**Assignment**
The answer must be a single number: how many lines of the records below contain "spacing".

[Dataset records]
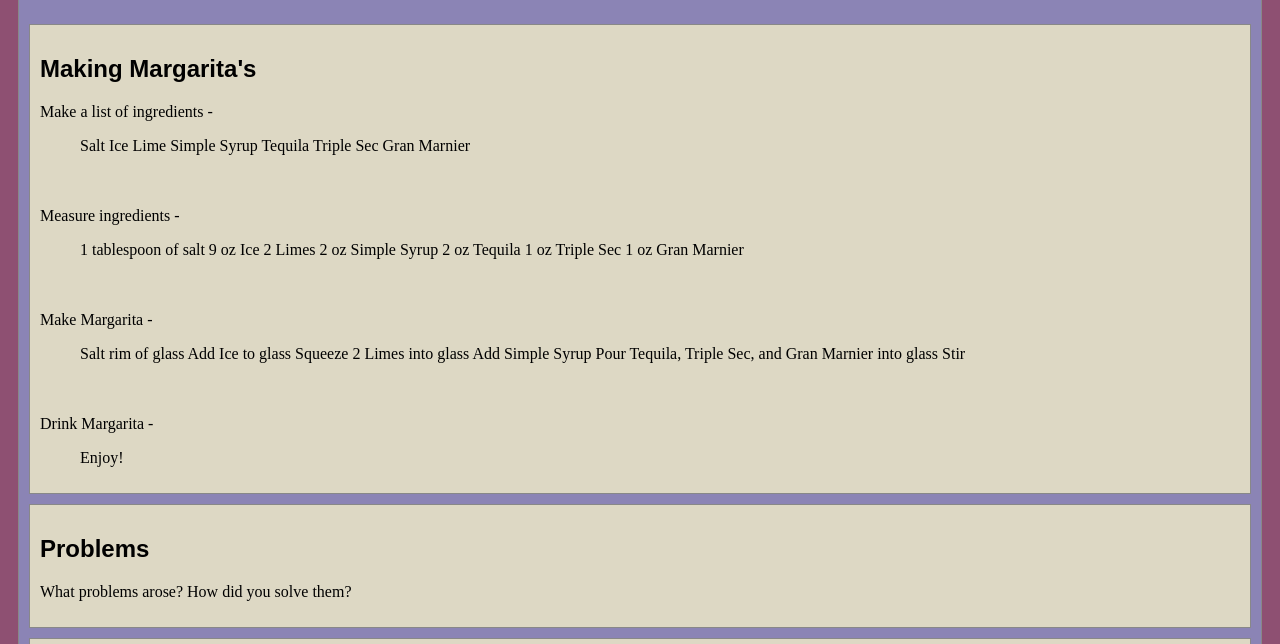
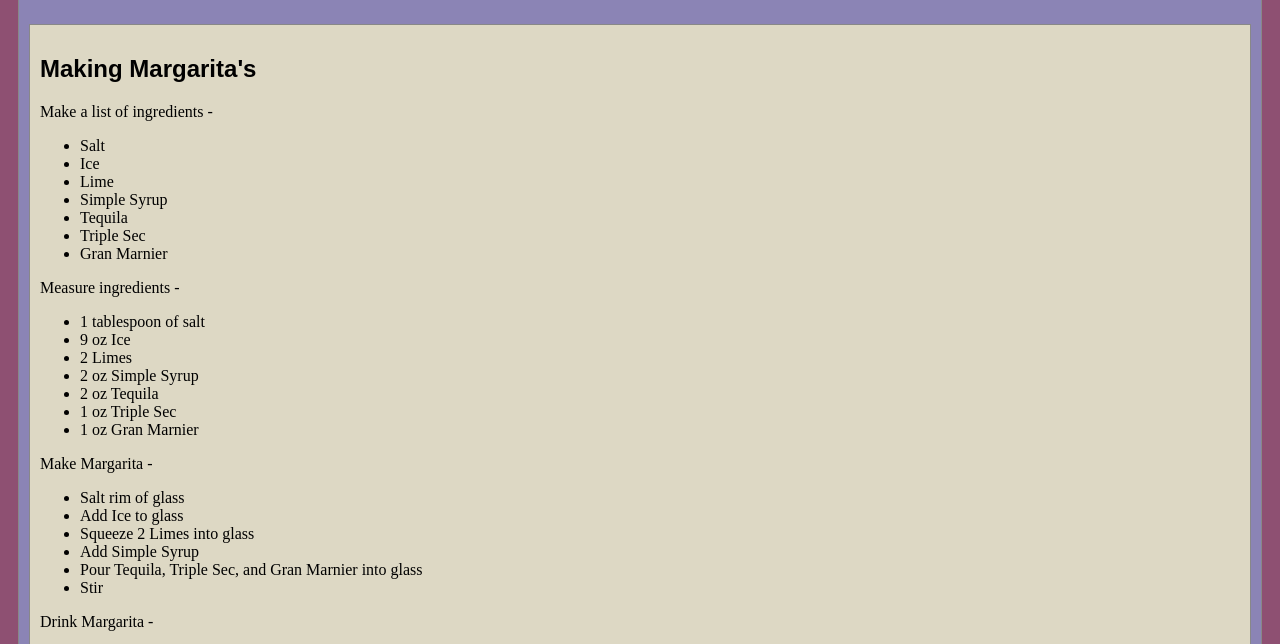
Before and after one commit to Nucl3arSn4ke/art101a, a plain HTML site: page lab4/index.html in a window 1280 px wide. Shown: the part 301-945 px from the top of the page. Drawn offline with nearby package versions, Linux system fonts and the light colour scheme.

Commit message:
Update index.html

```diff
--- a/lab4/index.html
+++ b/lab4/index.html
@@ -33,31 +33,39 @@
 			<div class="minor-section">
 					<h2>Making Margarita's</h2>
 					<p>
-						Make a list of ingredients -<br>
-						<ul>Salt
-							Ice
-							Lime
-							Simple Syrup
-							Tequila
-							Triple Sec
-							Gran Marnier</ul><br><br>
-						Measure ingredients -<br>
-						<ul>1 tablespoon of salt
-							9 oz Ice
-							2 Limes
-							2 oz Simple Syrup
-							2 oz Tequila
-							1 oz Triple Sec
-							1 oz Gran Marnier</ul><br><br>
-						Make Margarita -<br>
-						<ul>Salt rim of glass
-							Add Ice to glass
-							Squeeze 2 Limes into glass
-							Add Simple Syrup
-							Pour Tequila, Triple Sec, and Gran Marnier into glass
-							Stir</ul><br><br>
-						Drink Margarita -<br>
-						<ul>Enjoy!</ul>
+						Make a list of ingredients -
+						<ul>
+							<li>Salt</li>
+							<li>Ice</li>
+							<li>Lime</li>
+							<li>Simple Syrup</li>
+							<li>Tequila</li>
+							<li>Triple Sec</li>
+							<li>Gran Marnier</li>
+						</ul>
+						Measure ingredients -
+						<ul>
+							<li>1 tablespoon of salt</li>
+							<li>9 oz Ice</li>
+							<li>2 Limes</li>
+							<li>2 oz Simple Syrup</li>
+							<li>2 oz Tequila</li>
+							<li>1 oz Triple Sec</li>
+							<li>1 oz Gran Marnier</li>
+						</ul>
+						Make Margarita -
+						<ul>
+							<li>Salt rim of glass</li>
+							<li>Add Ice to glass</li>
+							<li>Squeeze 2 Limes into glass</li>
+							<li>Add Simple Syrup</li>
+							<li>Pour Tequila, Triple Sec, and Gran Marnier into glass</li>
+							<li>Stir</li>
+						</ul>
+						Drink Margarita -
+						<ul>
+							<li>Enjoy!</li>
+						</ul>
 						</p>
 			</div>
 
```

--

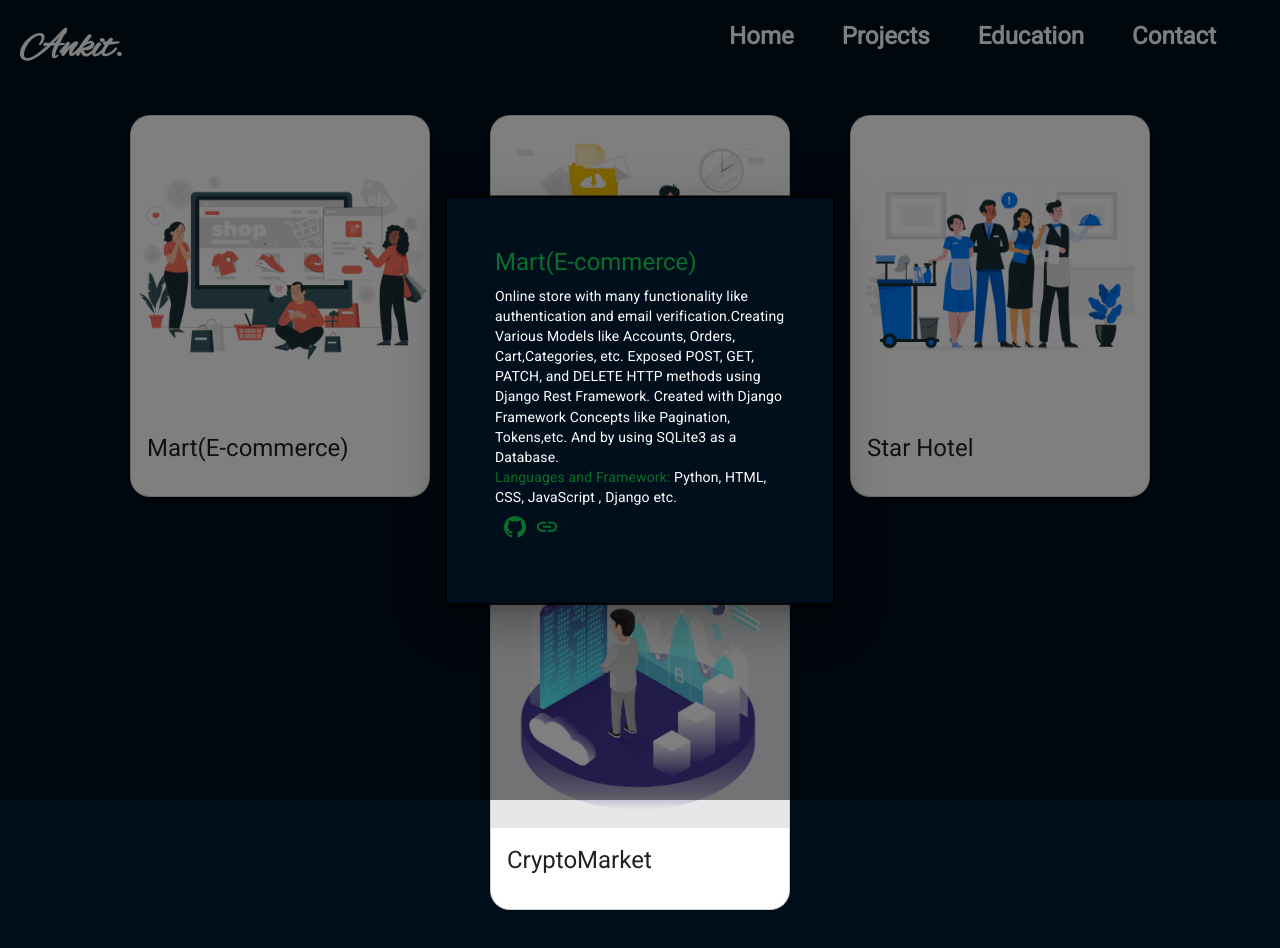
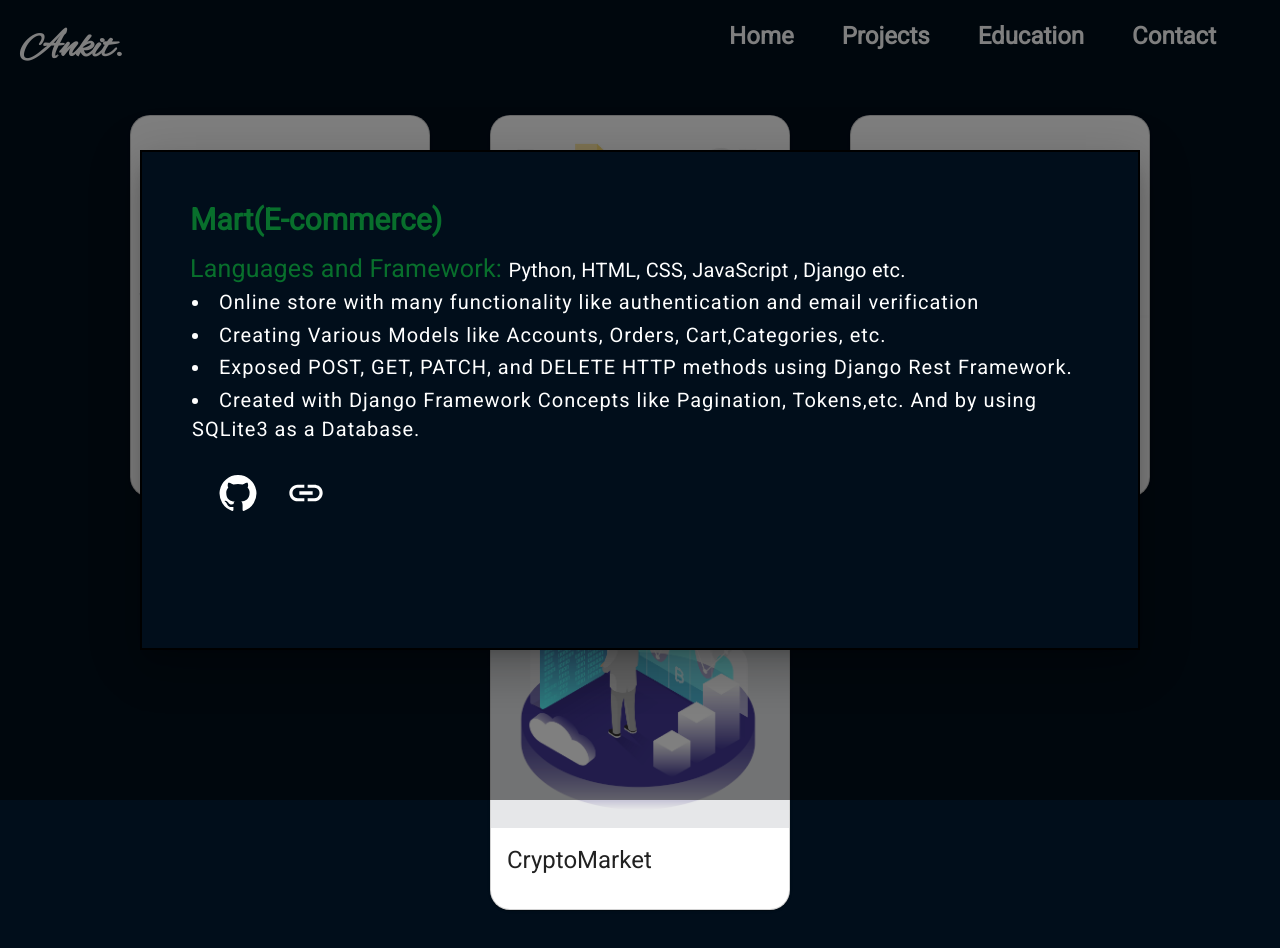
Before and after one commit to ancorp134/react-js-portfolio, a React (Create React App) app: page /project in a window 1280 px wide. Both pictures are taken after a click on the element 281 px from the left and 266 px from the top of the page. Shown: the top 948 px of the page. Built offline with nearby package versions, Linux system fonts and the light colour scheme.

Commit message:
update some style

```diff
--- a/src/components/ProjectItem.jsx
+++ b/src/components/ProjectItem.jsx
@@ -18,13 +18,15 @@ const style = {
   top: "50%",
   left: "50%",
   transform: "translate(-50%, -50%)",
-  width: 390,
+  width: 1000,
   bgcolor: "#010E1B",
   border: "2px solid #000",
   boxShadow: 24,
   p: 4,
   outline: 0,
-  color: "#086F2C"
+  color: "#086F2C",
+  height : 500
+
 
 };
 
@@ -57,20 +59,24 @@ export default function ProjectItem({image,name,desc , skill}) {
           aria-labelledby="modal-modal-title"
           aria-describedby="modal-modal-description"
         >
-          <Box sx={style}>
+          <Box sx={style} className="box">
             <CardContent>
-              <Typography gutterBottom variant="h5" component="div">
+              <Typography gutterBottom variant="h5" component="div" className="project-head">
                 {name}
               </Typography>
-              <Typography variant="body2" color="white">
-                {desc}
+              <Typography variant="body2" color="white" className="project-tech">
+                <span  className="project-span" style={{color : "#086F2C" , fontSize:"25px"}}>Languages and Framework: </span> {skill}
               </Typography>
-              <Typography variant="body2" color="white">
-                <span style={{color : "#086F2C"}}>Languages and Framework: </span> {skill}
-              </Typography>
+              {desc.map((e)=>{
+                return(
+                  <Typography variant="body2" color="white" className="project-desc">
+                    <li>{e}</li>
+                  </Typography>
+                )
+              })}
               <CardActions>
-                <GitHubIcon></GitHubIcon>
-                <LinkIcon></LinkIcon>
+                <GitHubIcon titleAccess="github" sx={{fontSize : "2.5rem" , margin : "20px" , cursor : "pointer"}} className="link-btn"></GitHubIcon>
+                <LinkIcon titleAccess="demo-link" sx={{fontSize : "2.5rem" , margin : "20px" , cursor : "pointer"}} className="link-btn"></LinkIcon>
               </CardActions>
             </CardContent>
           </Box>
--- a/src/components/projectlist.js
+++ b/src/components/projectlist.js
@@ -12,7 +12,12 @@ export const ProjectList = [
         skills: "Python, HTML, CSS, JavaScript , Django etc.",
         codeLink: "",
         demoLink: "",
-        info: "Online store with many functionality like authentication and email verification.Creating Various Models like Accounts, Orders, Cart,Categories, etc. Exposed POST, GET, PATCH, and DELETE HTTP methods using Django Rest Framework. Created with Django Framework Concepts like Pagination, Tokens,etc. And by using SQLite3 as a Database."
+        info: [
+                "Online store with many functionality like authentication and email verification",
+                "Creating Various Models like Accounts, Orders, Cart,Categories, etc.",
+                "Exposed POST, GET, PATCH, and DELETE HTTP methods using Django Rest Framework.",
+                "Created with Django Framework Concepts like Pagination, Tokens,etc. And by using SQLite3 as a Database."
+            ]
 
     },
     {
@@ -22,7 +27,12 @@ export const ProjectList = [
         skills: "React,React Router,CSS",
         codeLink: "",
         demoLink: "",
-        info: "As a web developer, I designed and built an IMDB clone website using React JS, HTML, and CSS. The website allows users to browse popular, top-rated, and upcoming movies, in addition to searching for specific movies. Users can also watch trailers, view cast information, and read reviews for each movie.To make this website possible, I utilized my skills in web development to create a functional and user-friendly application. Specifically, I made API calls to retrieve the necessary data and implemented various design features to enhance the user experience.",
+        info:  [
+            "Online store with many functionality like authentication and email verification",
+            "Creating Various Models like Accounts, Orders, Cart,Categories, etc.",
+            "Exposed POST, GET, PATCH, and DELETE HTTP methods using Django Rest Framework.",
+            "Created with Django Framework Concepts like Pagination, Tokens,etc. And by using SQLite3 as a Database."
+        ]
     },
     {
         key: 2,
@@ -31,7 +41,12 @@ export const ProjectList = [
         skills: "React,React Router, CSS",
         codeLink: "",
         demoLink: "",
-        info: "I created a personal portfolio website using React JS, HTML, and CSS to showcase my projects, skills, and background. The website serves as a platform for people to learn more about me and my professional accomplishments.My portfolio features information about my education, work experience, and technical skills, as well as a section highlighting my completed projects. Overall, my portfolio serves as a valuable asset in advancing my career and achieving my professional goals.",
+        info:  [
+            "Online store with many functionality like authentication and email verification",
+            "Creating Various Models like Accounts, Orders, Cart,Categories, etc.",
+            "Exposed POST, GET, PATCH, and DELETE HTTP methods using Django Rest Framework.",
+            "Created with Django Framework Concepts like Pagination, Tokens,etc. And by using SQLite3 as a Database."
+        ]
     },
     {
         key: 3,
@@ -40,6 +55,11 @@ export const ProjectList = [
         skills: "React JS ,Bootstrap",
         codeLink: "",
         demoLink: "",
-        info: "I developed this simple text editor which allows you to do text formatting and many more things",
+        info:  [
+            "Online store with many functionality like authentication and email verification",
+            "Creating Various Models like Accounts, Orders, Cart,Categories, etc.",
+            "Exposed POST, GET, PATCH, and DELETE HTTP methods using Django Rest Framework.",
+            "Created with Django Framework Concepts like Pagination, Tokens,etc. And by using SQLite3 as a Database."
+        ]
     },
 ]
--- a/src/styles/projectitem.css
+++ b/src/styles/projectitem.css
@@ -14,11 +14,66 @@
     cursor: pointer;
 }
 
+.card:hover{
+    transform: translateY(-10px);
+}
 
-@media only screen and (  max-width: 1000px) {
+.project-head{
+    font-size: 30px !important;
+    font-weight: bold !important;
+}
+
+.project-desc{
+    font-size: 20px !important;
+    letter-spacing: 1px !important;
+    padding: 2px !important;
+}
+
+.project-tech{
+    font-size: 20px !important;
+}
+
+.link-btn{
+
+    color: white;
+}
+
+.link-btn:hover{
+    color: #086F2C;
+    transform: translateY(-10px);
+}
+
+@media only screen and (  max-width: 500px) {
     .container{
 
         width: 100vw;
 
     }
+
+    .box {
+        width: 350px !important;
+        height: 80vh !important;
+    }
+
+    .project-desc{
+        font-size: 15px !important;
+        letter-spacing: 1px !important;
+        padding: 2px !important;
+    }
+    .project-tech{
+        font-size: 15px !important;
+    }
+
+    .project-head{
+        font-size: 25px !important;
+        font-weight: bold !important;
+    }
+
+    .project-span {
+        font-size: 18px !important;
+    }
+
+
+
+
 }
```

**Written response**
2